# Elementary Probability

• ### Song: 50 Ways to Leave Your Lover

A song for teaching about the multiplication rule.  Using the popular topic among young adults of relationships, the multiplication principle is memorably illustrated by having Paul Simon's #1 hit song (which states only a half-dozen ways to leave your lover, not 50) revisited to show 50 literal paths for ending a relationship: (5 reasons for the decision) X (5 methods to relay the decision) X  (2 options for handling acquired stuff). The lyrics were written by Larry Lesser from The University of Texas at El Paso to the tune of Simon’s same-titled 1975 song.  The audio recording features vocals by Abeni Merryweather and production by Abeni Merryweather  from UTEP's commercial music program.  The song tied for second place in the 2023 A-mu-sing contest.

The structure of the problem in the song is similar to Exercise 3 in the progressive curriculum sequence outlined in the Spring 2024 Journal of Mathematics Education at Teachers College article “A Problem-based Curriculum to Develop the Multiplication Principle for Counting”: https://journals.library.columbia.edu/index.php/jmetc/article/view/11949/6300

• ### Poem: Lottery Strategy

This limerick was written April 2021 by Larry Lesser of The University of Texas at El Paso to be used as a vehicle for discussing probabilities and expected values involved in playing a typical pari-mutuel lottery.  The limerick was also published in the June 2021 issue of AmStat News.

This limerick was written in April 2021 by Larry Lesser of The University of Texas at El Paso to be used as a vehicle for discussing Simpson's Paradox.  The limerick was also published in the June 2021 Amstat News.

• ### Poem: Permission to Add; Order to Subtract

A limerick to teach the inclusion-exclusion rule for finding the probability of the union of two events.  The poem was written by Marion D. Cohen from Drexel University and published in the January 2021 issue (vol 11 number 1) of the Journal of Humanistic Mathematics.

• ### Poem: Permission to Add

A limerick to teach the addition rule for finding the probability of the union of disjoint (mutually exclusive) events.  The limerick was written by Marion D. Cohen from Drexel University and published in the  January 2021 (vol. 11, issue 1) Journal of Humanistic Mathematics.

• ### Cartoon: Launch Risk

A cartoon suitable for use in teaching about risks and the problem with making post hoc comparisons. The cartoon is number 2107 (February, 2019) from the webcomic series at xkcd.com created by Randall Munroe. Free to use in the classroom and on course web sites under a Creative Commons attribution-non-commercial 2.5 license.
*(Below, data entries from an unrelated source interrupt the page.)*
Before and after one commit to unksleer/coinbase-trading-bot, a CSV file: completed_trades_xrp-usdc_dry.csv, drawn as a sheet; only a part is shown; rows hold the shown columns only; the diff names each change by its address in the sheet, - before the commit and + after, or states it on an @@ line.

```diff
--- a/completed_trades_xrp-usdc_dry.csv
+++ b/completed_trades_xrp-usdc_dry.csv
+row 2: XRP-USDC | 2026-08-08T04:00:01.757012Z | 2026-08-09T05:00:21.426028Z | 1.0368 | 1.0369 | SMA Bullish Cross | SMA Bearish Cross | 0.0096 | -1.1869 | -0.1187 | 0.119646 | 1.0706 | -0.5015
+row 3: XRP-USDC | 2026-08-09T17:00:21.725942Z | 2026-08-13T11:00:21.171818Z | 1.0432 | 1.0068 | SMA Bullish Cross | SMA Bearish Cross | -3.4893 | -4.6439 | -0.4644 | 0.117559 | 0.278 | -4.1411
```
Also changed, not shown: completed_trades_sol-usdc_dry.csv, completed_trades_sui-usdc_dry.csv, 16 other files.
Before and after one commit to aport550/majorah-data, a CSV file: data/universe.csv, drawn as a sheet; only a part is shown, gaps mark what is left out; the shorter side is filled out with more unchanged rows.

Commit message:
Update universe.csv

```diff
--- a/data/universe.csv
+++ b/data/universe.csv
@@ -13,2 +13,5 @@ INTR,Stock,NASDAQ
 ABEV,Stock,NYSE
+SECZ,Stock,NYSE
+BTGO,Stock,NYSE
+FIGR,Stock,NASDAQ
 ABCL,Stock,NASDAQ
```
• ### Cartoon: Feathered Dinosaur Venn Diagram

A cartoon suitable for use in teaching about Venn Diagrams and the meaning of mutually exclusive events. The cartoon is number 2090 (December, 2018) from the webcomic series at xkcd.com created by Randall Munroe. Free to use in the classroom and on course web sites under a Creative Commons attribution-non-commercial 2.5 license.

• ### Food: The Probability of a Kiss
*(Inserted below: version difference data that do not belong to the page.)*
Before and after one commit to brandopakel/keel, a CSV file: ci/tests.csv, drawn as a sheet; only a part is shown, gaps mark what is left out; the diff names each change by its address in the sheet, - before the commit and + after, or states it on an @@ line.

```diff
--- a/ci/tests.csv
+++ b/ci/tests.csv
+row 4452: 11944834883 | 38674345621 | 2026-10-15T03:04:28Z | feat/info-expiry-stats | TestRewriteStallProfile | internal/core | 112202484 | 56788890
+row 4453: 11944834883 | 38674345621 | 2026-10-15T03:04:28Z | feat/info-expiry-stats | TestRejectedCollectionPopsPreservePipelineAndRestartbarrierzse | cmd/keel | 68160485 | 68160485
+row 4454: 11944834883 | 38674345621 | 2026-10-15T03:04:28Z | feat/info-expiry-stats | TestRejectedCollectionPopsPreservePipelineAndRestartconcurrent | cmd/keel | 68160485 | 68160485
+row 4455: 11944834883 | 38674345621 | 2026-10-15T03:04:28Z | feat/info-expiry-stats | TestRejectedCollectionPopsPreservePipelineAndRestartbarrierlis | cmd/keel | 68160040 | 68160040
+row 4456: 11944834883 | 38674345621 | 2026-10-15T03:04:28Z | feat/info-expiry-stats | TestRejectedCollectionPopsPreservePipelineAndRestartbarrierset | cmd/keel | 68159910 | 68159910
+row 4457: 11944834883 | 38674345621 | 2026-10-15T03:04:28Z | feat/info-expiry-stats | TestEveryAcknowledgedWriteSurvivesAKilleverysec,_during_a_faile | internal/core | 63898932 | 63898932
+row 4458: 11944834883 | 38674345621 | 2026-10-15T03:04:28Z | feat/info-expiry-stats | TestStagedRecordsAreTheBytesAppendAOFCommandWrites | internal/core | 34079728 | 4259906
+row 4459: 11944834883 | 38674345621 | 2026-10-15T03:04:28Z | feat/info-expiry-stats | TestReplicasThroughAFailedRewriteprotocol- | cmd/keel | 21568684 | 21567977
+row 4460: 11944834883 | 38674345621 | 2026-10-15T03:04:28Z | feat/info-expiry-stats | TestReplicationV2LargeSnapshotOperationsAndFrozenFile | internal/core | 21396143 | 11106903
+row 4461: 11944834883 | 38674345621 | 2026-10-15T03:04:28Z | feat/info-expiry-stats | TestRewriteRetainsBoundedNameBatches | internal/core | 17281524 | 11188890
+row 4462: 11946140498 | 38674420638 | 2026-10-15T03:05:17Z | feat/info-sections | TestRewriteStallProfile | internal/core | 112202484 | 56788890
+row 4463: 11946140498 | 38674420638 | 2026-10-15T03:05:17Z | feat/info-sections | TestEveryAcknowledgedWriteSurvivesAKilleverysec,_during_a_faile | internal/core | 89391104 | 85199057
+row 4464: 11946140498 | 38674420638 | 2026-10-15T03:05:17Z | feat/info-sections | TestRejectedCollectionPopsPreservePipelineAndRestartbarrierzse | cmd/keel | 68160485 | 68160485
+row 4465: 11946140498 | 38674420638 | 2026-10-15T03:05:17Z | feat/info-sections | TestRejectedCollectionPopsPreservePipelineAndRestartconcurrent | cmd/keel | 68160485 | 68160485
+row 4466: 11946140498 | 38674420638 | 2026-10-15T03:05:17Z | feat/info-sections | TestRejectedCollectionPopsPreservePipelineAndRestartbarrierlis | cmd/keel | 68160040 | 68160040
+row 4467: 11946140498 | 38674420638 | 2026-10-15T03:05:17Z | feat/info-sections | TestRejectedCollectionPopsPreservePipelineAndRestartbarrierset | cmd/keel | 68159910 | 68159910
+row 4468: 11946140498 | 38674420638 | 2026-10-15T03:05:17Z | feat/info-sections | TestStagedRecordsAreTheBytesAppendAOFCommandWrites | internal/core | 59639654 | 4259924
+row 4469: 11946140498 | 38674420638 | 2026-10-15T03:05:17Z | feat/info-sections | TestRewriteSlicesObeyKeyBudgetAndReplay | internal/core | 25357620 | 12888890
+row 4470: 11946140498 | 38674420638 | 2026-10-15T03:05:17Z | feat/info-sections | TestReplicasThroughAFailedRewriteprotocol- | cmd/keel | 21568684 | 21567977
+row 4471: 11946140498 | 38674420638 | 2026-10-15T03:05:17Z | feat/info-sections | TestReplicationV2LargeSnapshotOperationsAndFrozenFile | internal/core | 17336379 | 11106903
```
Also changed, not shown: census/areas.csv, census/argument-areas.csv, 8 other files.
Summary: Through generating, collecting, displaying, and analyzing data, students are given the opportunity to explore a variety of descriptive statistical techniques and develop an understanding of the distinction between theoretical, subjective, and empirical (or experimental) probabilities. These concepts are developed with activities using Hershey KissesTM and may be extended to introduce the sampling distribution of a sample proportion. The activities are described in M. Richardson and S. Haller. (2002), “What is the Probability of a Kiss? (It's Not What You Think),” Journal of Statistics Education, 10(3), https://www.tandfonline.com/doi/full/10.1080/10691898.2002.11910683

Specifics: The main activity uses Hershey’s Kisses to explore the concept of probability. Three specific sub-activities are performed such as:

1. Students explore the empirical probability that a plain Hershey’s Kiss will land on its flat base when spilled from a cup.
2. Students make predictions about the probability of an almond Hershey’s Kisses landing on its base when spilled from a cup, after having experimented with the plain Kisses.
3. Students explore the properties of the distribution of a sample proportion to see whether the percentages of base landings have a specified distribution and whether they think that the number of Kisses tossed affects the shape or the mean and standard deviation of this distribution.

(Resource photo illustration by Barbara Cohen, 2020; this summary compiled by Bibek Aryal)

• ### Joke: Inequality Language

A joke about the meaning of an inequality symbol like ≤ written in February 2020 by Larry Lesser from The University of Texas at El Paso and Dennis Pearl from Penn State University.

• ### Cartoon: Modified Bayes Theorem

A cartoon suitable for use in teaching about Bayes Theorem (an obvious follow-up exercise is to ask what “P(C)” would have to be to make the “Modified Bayes Theorem” correct). The cartoon is number 2059 (October, 2018) from the webcomic series at xkcd.com created by Randall Munroe. Free to use in the classroom and on course web sites under a creative commons attribution-non-commercial 2.5 license.